TASK BRIEF — Write the data out verbatim.

Excerpts from a dataset
+-------+

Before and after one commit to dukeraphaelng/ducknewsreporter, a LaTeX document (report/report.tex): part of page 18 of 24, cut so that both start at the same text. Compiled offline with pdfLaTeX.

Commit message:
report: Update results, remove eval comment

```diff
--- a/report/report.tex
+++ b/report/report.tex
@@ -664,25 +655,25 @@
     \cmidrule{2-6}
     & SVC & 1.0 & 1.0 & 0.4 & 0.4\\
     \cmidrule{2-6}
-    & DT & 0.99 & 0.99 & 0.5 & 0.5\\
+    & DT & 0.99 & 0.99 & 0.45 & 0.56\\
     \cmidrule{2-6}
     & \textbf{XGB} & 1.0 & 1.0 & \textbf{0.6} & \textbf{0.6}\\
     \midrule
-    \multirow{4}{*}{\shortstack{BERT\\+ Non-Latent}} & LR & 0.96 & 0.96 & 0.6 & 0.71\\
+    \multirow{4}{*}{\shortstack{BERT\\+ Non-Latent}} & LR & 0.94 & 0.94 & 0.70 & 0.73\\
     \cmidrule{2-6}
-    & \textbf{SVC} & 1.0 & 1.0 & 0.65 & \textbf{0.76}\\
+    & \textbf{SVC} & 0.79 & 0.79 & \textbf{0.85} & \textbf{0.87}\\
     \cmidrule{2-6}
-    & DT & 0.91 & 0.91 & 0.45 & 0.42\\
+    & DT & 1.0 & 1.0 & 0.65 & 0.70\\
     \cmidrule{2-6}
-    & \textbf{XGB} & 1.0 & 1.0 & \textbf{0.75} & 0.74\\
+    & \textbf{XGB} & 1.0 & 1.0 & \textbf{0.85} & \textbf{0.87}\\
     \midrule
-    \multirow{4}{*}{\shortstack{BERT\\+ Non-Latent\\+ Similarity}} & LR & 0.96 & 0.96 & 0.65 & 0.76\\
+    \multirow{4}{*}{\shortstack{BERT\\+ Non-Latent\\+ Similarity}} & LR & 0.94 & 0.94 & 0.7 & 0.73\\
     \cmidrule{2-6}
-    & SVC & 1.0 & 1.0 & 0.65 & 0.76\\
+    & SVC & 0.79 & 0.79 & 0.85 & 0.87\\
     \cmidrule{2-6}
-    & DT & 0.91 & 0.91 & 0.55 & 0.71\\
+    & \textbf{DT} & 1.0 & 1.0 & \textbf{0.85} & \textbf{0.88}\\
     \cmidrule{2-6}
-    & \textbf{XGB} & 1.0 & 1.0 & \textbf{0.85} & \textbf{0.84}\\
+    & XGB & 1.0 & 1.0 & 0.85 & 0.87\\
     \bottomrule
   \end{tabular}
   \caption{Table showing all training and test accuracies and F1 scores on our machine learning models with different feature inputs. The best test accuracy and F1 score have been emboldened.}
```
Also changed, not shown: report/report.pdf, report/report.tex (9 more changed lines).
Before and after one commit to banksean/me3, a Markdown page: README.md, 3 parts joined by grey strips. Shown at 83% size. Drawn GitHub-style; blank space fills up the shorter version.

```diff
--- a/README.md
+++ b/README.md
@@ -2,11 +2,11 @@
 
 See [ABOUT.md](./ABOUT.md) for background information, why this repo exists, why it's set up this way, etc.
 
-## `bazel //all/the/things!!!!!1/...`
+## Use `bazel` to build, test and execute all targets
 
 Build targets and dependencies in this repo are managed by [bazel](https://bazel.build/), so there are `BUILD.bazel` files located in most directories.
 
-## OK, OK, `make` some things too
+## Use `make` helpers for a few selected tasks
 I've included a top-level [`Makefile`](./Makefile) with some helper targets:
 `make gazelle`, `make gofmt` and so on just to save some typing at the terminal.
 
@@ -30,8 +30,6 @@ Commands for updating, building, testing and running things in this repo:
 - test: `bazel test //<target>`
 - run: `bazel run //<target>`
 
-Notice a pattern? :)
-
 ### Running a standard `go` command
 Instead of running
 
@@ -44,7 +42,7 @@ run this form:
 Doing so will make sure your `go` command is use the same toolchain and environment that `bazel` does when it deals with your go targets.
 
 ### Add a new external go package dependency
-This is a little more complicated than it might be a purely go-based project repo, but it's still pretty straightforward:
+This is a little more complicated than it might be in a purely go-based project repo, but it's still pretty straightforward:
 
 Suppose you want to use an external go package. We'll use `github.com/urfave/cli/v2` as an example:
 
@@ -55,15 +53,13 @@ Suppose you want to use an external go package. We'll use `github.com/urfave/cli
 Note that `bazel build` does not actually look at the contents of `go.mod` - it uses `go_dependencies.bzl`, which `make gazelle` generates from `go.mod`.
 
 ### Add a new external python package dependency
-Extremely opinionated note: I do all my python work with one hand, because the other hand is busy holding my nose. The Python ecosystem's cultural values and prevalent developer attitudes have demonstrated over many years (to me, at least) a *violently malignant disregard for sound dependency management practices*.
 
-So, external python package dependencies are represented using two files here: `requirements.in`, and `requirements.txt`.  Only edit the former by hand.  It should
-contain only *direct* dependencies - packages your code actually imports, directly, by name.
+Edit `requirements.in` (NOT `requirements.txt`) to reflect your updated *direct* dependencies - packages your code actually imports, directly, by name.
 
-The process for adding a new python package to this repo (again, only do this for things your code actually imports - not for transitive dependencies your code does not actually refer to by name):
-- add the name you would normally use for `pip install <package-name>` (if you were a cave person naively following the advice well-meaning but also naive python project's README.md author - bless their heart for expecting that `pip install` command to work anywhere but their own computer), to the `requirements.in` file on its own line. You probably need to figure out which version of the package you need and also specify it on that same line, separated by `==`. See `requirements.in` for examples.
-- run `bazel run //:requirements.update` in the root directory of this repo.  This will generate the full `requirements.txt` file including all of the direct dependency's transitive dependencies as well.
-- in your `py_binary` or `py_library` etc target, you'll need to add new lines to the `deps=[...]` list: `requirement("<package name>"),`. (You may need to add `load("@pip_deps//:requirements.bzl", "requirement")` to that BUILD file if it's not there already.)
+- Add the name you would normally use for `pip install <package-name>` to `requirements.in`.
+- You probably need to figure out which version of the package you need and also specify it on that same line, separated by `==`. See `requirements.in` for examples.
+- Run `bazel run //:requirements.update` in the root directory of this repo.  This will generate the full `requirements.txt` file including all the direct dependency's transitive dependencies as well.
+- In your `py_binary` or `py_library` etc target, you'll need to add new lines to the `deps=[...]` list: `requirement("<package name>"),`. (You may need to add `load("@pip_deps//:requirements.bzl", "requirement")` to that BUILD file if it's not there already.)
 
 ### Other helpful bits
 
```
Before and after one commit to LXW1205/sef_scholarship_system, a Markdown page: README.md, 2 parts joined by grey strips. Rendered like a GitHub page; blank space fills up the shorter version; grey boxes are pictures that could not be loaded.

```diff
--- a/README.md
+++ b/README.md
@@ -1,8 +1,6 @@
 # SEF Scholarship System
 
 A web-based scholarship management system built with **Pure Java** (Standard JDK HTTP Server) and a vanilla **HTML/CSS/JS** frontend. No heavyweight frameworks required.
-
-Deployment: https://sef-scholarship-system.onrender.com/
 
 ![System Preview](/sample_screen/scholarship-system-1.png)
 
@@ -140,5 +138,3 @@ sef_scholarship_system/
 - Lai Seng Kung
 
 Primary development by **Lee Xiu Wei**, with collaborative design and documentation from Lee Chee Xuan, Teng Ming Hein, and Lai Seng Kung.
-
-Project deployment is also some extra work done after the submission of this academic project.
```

+-------+

TASK SOLUTION —
Before and after one commit to dukeraphaelng/ducknewsreporter, a LaTeX document (report/report.tex): part of page 18 of 24, cut so that both start at the same text. Compiled offline with pdfLaTeX.

Commit message:
report: Update results, remove eval comment

```diff
--- a/report/report.tex
+++ b/report/report.tex
@@ -664,25 +655,25 @@
     \cmidrule{2-6}
     & SVC & 1.0 & 1.0 & 0.4 & 0.4\\
     \cmidrule{2-6}
-    & DT & 0.99 & 0.99 & 0.5 & 0.5\\
+    & DT & 0.99 & 0.99 & 0.45 & 0.56\\
     \cmidrule{2-6}
     & \textbf{XGB} & 1.0 & 1.0 & \textbf{0.6} & \textbf{0.6}\\
     \midrule
-    \multirow{4}{*}{\shortstack{BERT\\+ Non-Latent}} & LR & 0.96 & 0.96 & 0.6 & 0.71\\
+    \multirow{4}{*}{\shortstack{BERT\\+ Non-Latent}} & LR & 0.94 & 0.94 & 0.70 & 0.73\\
     \cmidrule{2-6}
-    & \textbf{SVC} & 1.0 & 1.0 & 0.65 & \textbf{0.76}\\
+    & \textbf{SVC} & 0.79 & 0.79 & \textbf{0.85} & \textbf{0.87}\\
     \cmidrule{2-6}
-    & DT & 0.91 & 0.91 & 0.45 & 0.42\\
+    & DT & 1.0 & 1.0 & 0.65 & 0.70\\
     \cmidrule{2-6}
-    & \textbf{XGB} & 1.0 & 1.0 & \textbf{0.75} & 0.74\\
+    & \textbf{XGB} & 1.0 & 1.0 & \textbf{0.85} & \textbf{0.87}\\
     \midrule
-    \multirow{4}{*}{\shortstack{BERT\\+ Non-Latent\\+ Similarity}} & LR & 0.96 & 0.96 & 0.65 & 0.76\\
+    \multirow{4}{*}{\shortstack{BERT\\+ Non-Latent\\+ Similarity}} & LR & 0.94 & 0.94 & 0.7 & 0.73\\
     \cmidrule{2-6}
-    & SVC & 1.0 & 1.0 & 0.65 & 0.76\\
+    & SVC & 0.79 & 0.79 & 0.85 & 0.87\\
     \cmidrule{2-6}
-    & DT & 0.91 & 0.91 & 0.55 & 0.71\\
+    & \textbf{DT} & 1.0 & 1.0 & \textbf{0.85} & \textbf{0.88}\\
     \cmidrule{2-6}
-    & \textbf{XGB} & 1.0 & 1.0 & \textbf{0.85} & \textbf{0.84}\\
+    & XGB & 1.0 & 1.0 & 0.85 & 0.87\\
     \bottomrule
   \end{tabular}
   \caption{Table showing all training and test accuracies and F1 scores on our machine learning models with different feature inputs. The best test accuracy and F1 score have been emboldened.}
```
Also changed, not shown: report/report.pdf, report/report.tex (9 more changed lines).
Before and after one commit to banksean/me3, a Markdown page: README.md, 3 parts joined by grey strips. Shown at 83% size. Drawn GitHub-style; blank space fills up the shorter version.

```diff
--- a/README.md
+++ b/README.md
@@ -2,11 +2,11 @@
 
 See [ABOUT.md](./ABOUT.md) for background information, why this repo exists, why it's set up this way, etc.
 
-## `bazel //all/the/things!!!!!1/...`
+## Use `bazel` to build, test and execute all targets
 
 Build targets and dependencies in this repo are managed by [bazel](https://bazel.build/), so there are `BUILD.bazel` files located in most directories.
 
-## OK, OK, `make` some things too
+## Use `make` helpers for a few selected tasks
 I've included a top-level [`Makefile`](./Makefile) with some helper targets:
 `make gazelle`, `make gofmt` and so on just to save some typing at the terminal.
 
@@ -30,8 +30,6 @@ Commands for updating, building, testing and running things in this repo:
 - test: `bazel test //<target>`
 - run: `bazel run //<target>`
 
-Notice a pattern? :)
-
 ### Running a standard `go` command
 Instead of running
 
@@ -44,7 +42,7 @@ run this form:
 Doing so will make sure your `go` command is use the same toolchain and environment that `bazel` does when it deals with your go targets.
 
 ### Add a new external go package dependency
-This is a little more complicated than it might be a purely go-based project repo, but it's still pretty straightforward:
+This is a little more complicated than it might be in a purely go-based project repo, but it's still pretty straightforward:
 
 Suppose you want to use an external go package. We'll use `github.com/urfave/cli/v2` as an example:
 
@@ -55,15 +53,13 @@ Suppose you want to use an external go package. We'll use `github.com/urfave/cli
 Note that `bazel build` does not actually look at the contents of `go.mod` - it uses `go_dependencies.bzl`, which `make gazelle` generates from `go.mod`.
 
 ### Add a new external python package dependency
-Extremely opinionated note: I do all my python work with one hand, because the other hand is busy holding my nose. The Python ecosystem's cultural values and prevalent developer attitudes have demonstrated over many years (to me, at least) a *violently malignant disregard for sound dependency management practices*.
 
-So, external python package dependencies are represented using two files here: `requirements.in`, and `requirements.txt`.  Only edit the former by hand.  It should
-contain only *direct* dependencies - packages your code actually imports, directly, by name.
+Edit `requirements.in` (NOT `requirements.txt`) to reflect your updated *direct* dependencies - packages your code actually imports, directly, by name.
 
-The process for adding a new python package to this repo (again, only do this for things your code actually imports - not for transitive dependencies your code does not actually refer to by name):
-- add the name you would normally use for `pip install <package-name>` (if you were a cave person naively following the advice well-meaning but also naive python project's README.md author - bless their heart for expecting that `pip install` command to work anywhere but their own computer), to the `requirements.in` file on its own line. You probably need to figure out which version of the package you need and also specify it on that same line, separated by `==`. See `requirements.in` for examples.
-- run `bazel run //:requirements.update` in the root directory of this repo.  This will generate the full `requirements.txt` file including all of the direct dependency's transitive dependencies as well.
-- in your `py_binary` or `py_library` etc target, you'll need to add new lines to the `deps=[...]` list: `requirement("<package name>"),`. (You may need to add `load("@pip_deps//:requirements.bzl", "requirement")` to that BUILD file if it's not there already.)
+- Add the name you would normally use for `pip install <package-name>` to `requirements.in`.
+- You probably need to figure out which version of the package you need and also specify it on that same line, separated by `==`. See `requirements.in` for examples.
+- Run `bazel run //:requirements.update` in the root directory of this repo.  This will generate the full `requirements.txt` file including all the direct dependency's transitive dependencies as well.
+- In your `py_binary` or `py_library` etc target, you'll need to add new lines to the `deps=[...]` list: `requirement("<package name>"),`. (You may need to add `load("@pip_deps//:requirements.bzl", "requirement")` to that BUILD file if it's not there already.)
 
 ### Other helpful bits
 
```
Before and after one commit to LXW1205/sef_scholarship_system, a Markdown page: README.md, 2 parts joined by grey strips. Rendered like a GitHub page; blank space fills up the shorter version; grey boxes are pictures that could not be loaded.

```diff
--- a/README.md
+++ b/README.md
@@ -1,8 +1,6 @@
 # SEF Scholarship System
 
 A web-based scholarship management system built with **Pure Java** (Standard JDK HTTP Server) and a vanilla **HTML/CSS/JS** frontend. No heavyweight frameworks required.
-
-Deployment: https://sef-scholarship-system.onrender.com/
 
 ![System Preview](/sample_screen/scholarship-system-1.png)
 
@@ -140,5 +138,3 @@ sef_scholarship_system/
 - Lai Seng Kung
 
 Primary development by **Lee Xiu Wei**, with collaborative design and documentation from Lee Chee Xuan, Teng Ming Hein, and Lai Seng Kung.
-
-Project deployment is also some extra work done after the submission of this academic project.
```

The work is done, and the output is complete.